“More in about 10 hours . . .” tweeted Musk minutes before 1 a.m. Pacific time. He added that the company’s solar roof will be available "for almost any country,” with deployments in the U.S. this year and internationally next year.
Musk also said that Tesla’s “black glass smooth” and “textured” solar roof panels will come first, followed by the “Tuscan” and “French Slate” panels in “about six months.”
In true Musk style, his news comes a bit behind schedule. Previously, the Tesla CEO said the company would start taking orders for its solar roofs in April.
Also in typical Musk fashion, he gave very few other details about the solar roofs. He didn’t reveal pricing, though presumably once orders are opened up in the afternoon, customers will have to know the price of what they’re buying.
Last October, Tesla showed off its solar roof prototypes for the first time at Universal Studios in Los Angeles. At the event, houses around the venue were mocked up with Tesla solar roofs that looked like traditional roof shingles.
Unlike standard solar panels that are mounted on top of a roof, Tesla’s solar shingles are embedded in a roof. To install the Tesla product, the customer must replace her home's entire roof.
Other companies like Dow have tried selling “building-integrated” products before, and have struggled from poor performance and the high costs of integrating the systems.

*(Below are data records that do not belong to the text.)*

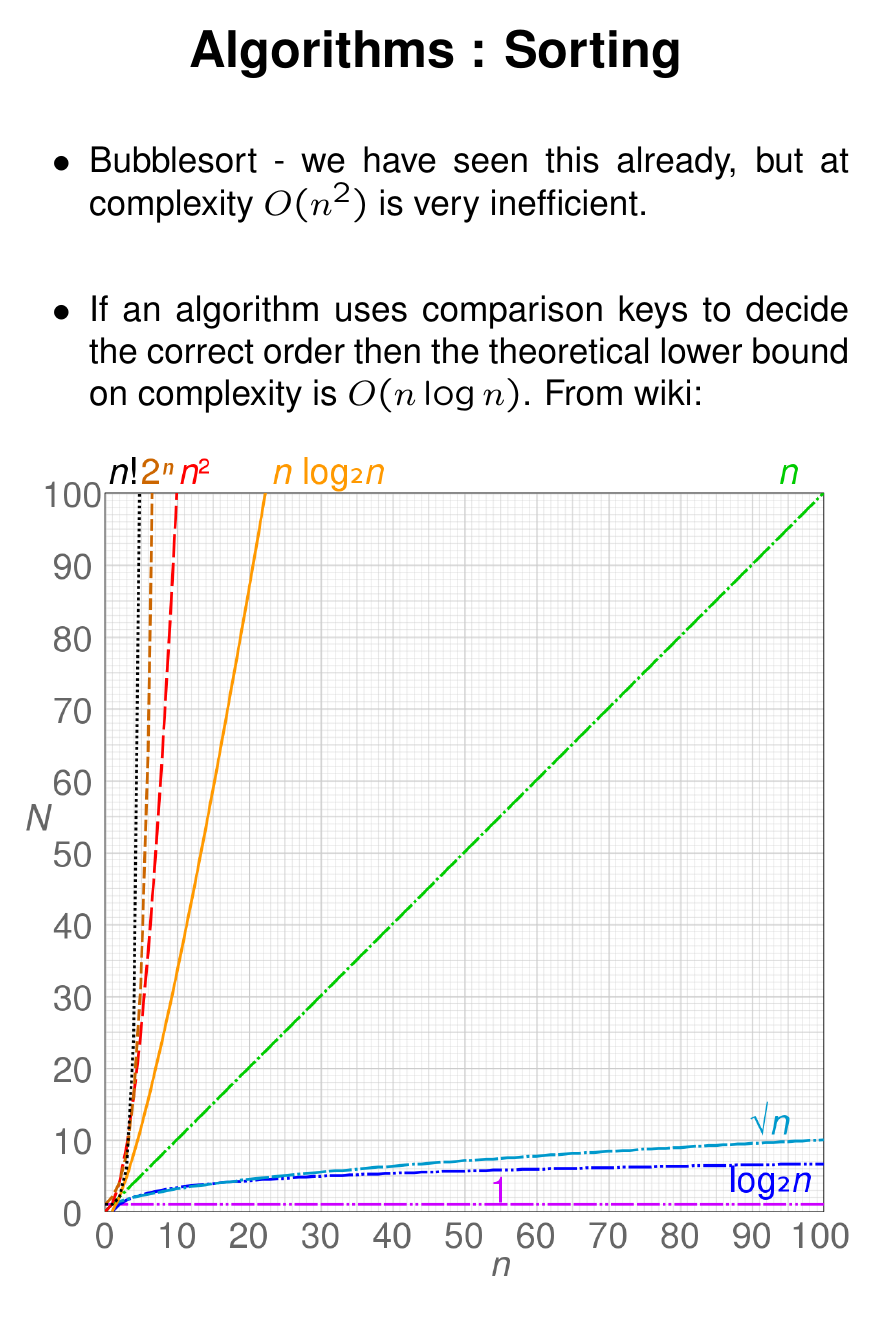
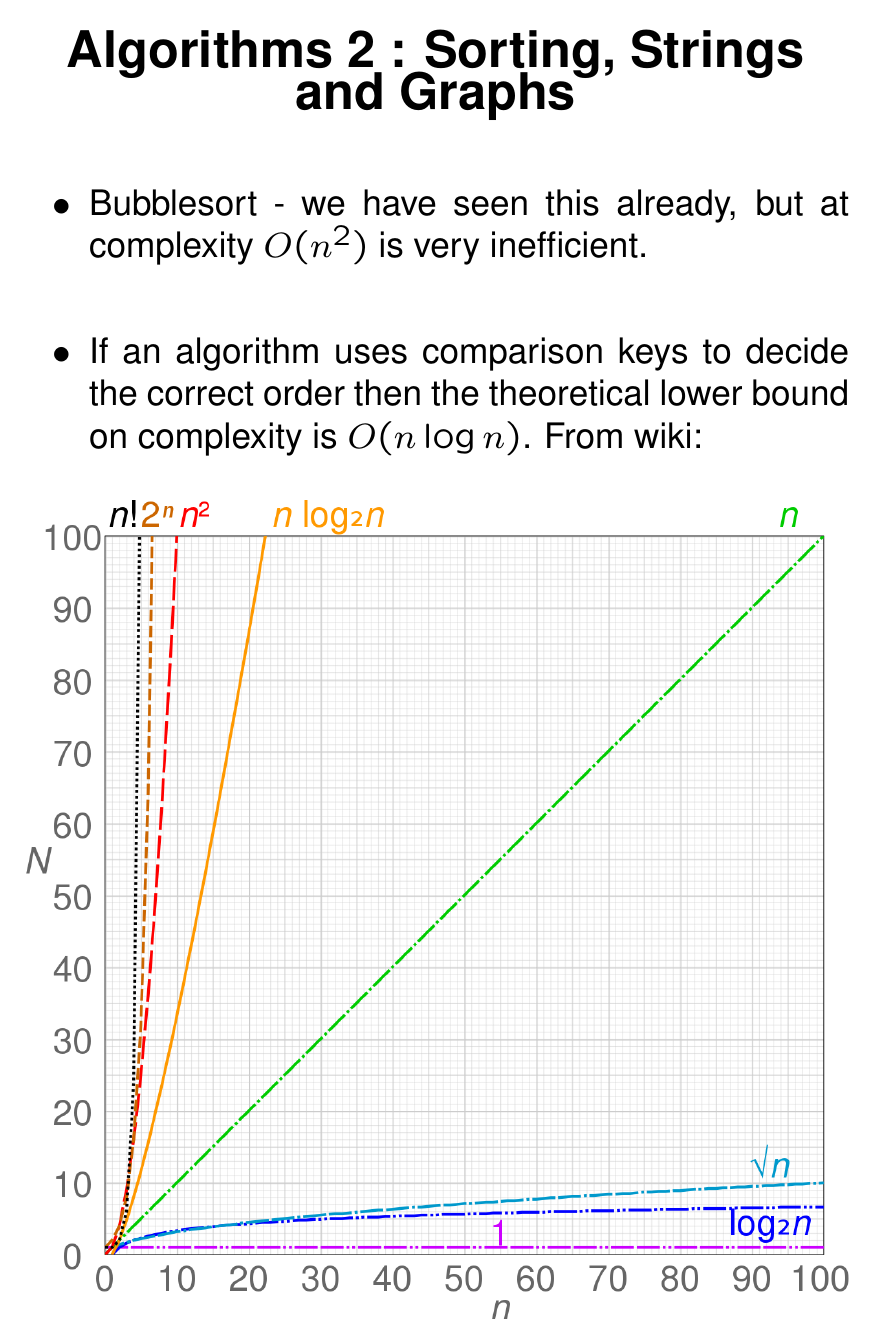
Before and after one commit to csnwc/Notes, LaTeX slides (Tex/data_structs.tex, which reads Tex/algos2.tex): page 106 of 154. Compiled offline with pdfLaTeX.

Commit message:
Typos & layout

```diff
--- a/Tex/algos2.tex
+++ b/Tex/algos2.tex
@@ -1,7 +1,7 @@
 \newpage
 {\samepage
 \begin{center}
-{\Large{\bf Algorithms : Sorting}}
+{\Large{\bf Algorithms 2 : Sorting, Strings and Graphs}}
 \end{center}
 \begin{itemize}
 \item Bubblesort - we have seen this already, but at complexity $O(n^2)$ is
```
Also changed, not shown: Tex/parsing.tex (+1 -1 lines), cnotes.pdf, data_structs.pdf (added).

To make a new type of solar roof, Tesla turned to conglomerate 3M, which designed a new solar film especially for Tesla. The film enables Tesla’s solar roof to capture sunlight -- and also to appear to be a different color from the vantage point of viewers at ground level, a feat it achieves by using tiny louvers akin to a mini venetian blind. It works sort of like a privacy screen on your computer.
Musk previously said Tesla's solar roof would cost the same as a regular roof, plus the cost of electricity. But as longtime solar industry vet Barry Cinnamon noted in this piece for GTM, the cost of Tesla’s solar shingles will likely be high and the installation process complex.

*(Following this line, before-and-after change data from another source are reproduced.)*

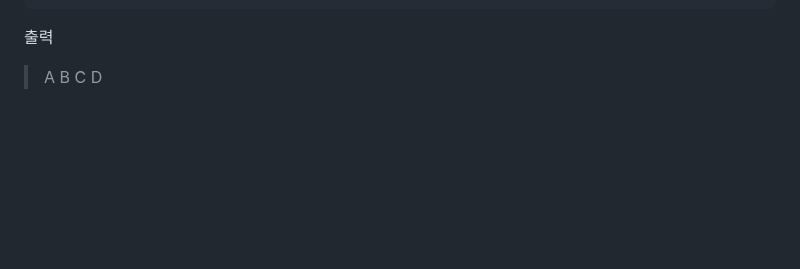
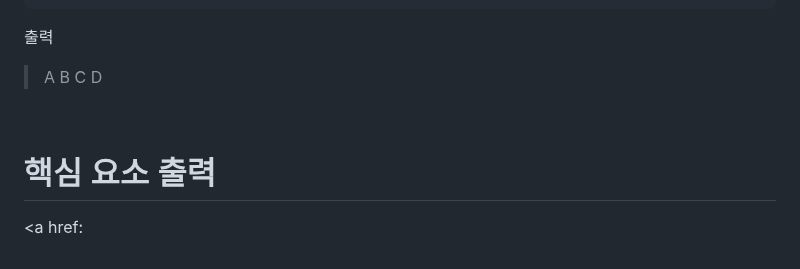
Before and after one commit to gracelee5/Frontend_start, a Markdown page: Chapter5/Chapter5.md, the part around one of its changes. Drawn GitHub-style; blank space fills up the shorter version.

```diff
--- a/Chapter5/Chapter5.md
+++ b/Chapter5/Chapter5.md
@@ -142,3 +142,9 @@ checked라는 속성 사용하면 체크가 되어있는 상태로 화면에 출
 출력
 > A B
 > C D
+
+
+<br></br>
+
+# 핵심 요소 출력
+<a href:
```
Also changed, not shown: other parts of Chapter5/Chapter5.md (+7 -7 lines).
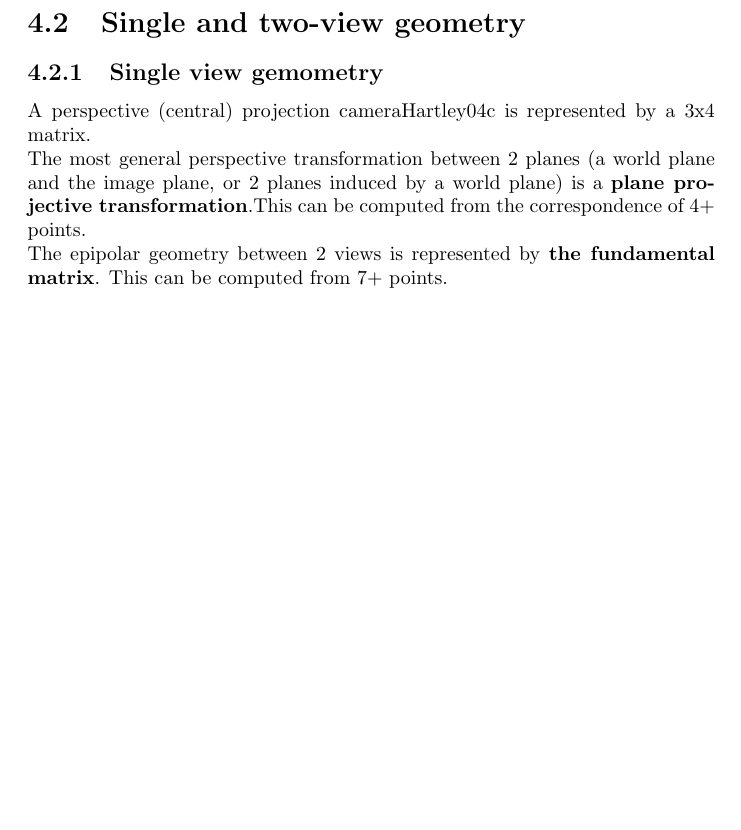
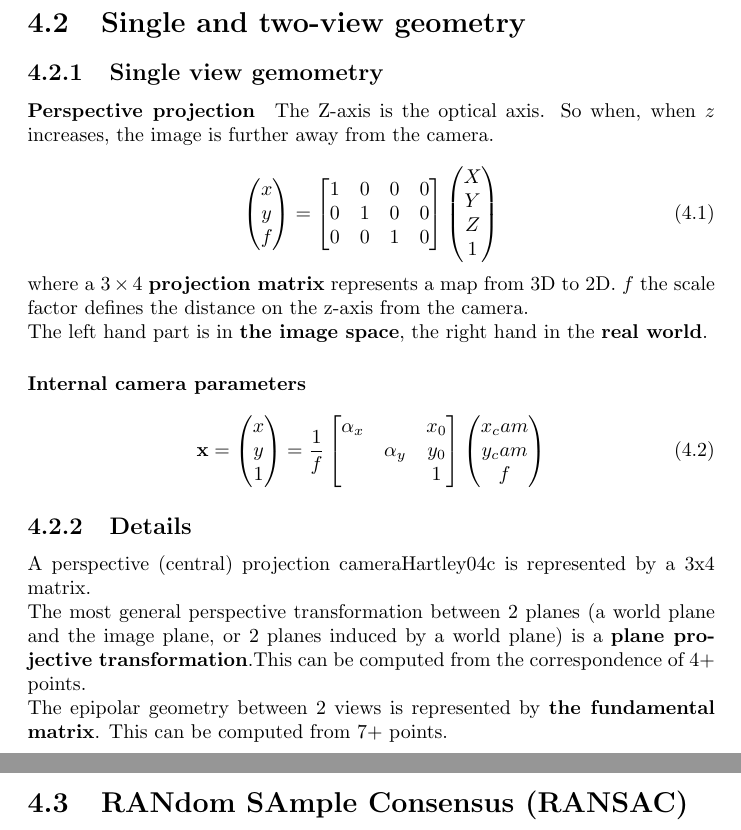
Before and after one commit to antoine-cha/maths.latex, a LaTeX thesis (report/main.tex, which reads report/chapters/multi-view-geo.tex): part of page 15 of 17 before the commit and two parts of pages 15 and 16 of 18 after it, the two joined at a grey line, cut so that both start at the same text, the shorter picture padded with empty space. Compiled offline with pdfLaTeX.

Commit message:
Update multi view geometry

```diff
--- a/report/chapters/multi-view-geo.tex
+++ b/report/chapters/multi-view-geo.tex
@@ -52,6 +52,39 @@ to the X and beyond. For the screen at various distance, we consider various $w$
 
 \section{Single and two-view geometry}
 \subsection{Single view gemometry}
+\paragraph{Perspective projection}
+The Z-axis is the optical axis. So when, when $z$ increases, the image is further away from the camera.
+
+\begin{equation}
+    \begin{pmatrix} x \\ y \\ f \end{pmatrix}
+    =
+    \begin{bmatrix}
+        1 & 0 & 0 & 0 \\
+        0 & 1 & 0 & 0 \\
+        0 & 0 & 1 & 0 \\
+    \end{bmatrix}
+    \begin{pmatrix} X \\ Y \\ Z \\ 1 \end{pmatrix}
+\end{equation}
+where a $3\times4$ \textbf{projection matrix} represents a map from 3D to 2D. $f$ the scale factor
+defines the distance on the z-axis from the camera. \\
+The left hand part is in \textbf{the image space}, the right hand in the \textbf{real world}.
+
+\paragraph{Internal camera parameters}
+\begin{equation}
+    \textbf{\mathrm{x}} =
+    \begin{pmatrix} x \\ y \\ 1 \end{pmatrix}
+    = \frac{1}{f}
+    \begin{bmatrix}
+        \alpha_x &  & x_0 \\
+                 & \alpha_y & y_0 \\
+                 &  & 1 \\
+    \end{bmatrix}
+    \begin{pmatrix} x_cam \\ y_cam \\ f \end{pmatrix}
+\end{equation}
+
+
+
+\subsection{Details}
 A perspective (central) projection cameraHartley04c is represented by a 3x4 matrix. \\
 The most general perspective transformation between 2 planes (a world plane and the image plane, or
 2 planes induced by a world plane) is a \textbf{plane projective transformation}.This can be computed from
@@ -60,6 +93,7 @@ The epipolar geometry between 2 views is represented by \textbf{the fundamental
 from 7+ points.
 
 
+\section{RANdom SAmple Consensus (RANSAC)}
 
 
 
```
Also changed, not shown: report/main.tex (+1 -1 lines).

Cinnamon calculated that it could cost between $12,000 to $15,000 to re-roof a typical 2,000-square-foot home. Annual electricity could cost $2,250, or $22,500 over a decade. He predicts that a Tesla solar roof retrofit could cost in the range of $33,000 to $37,500.
He also predicted that a Tesla solar roof retrofit could have double the payback time of a traditional solar system. However, the Tesla solar roof could be compelling for new construction, and for homeowners willing to pay a premium for better solar aesthetics.
Aesthetics may not be a big driver, though. According to a recent report from solar and energy data startup EnergySage, only 2.6 percent of consumers said that an “attractive installation” was the highest priority when buying solar panels. In contrast, 45.1 percent of solar consumers said that the “best value” was their highest priority.
Tesla acquired sister company SolarCity last year. Musk has changed the company’s strategy from focusing on growth and selling commodity solar panels, to developing new premium solar products and moderating its expansion. SolarCity installed fewer solar panels last quarter compared to the previous year.
SolarCity has been cutting costs over the past few months, including headcount, and it’s now planning on manufacturing solar panels in conjunction with Japanese partner Panasonic. The company also recently stopped its door-to-door sales, and instead will opt to sell solar panels through Tesla’s stores.
Will Tesla’s solar roofs, which could have “infinity” warranties, emerge as the killer product that will help SolarCity through this difficult residential solar market? Not likely. But they’ll add a dose of Tesla branding and glamour in a market that’s rapidly becoming commoditized.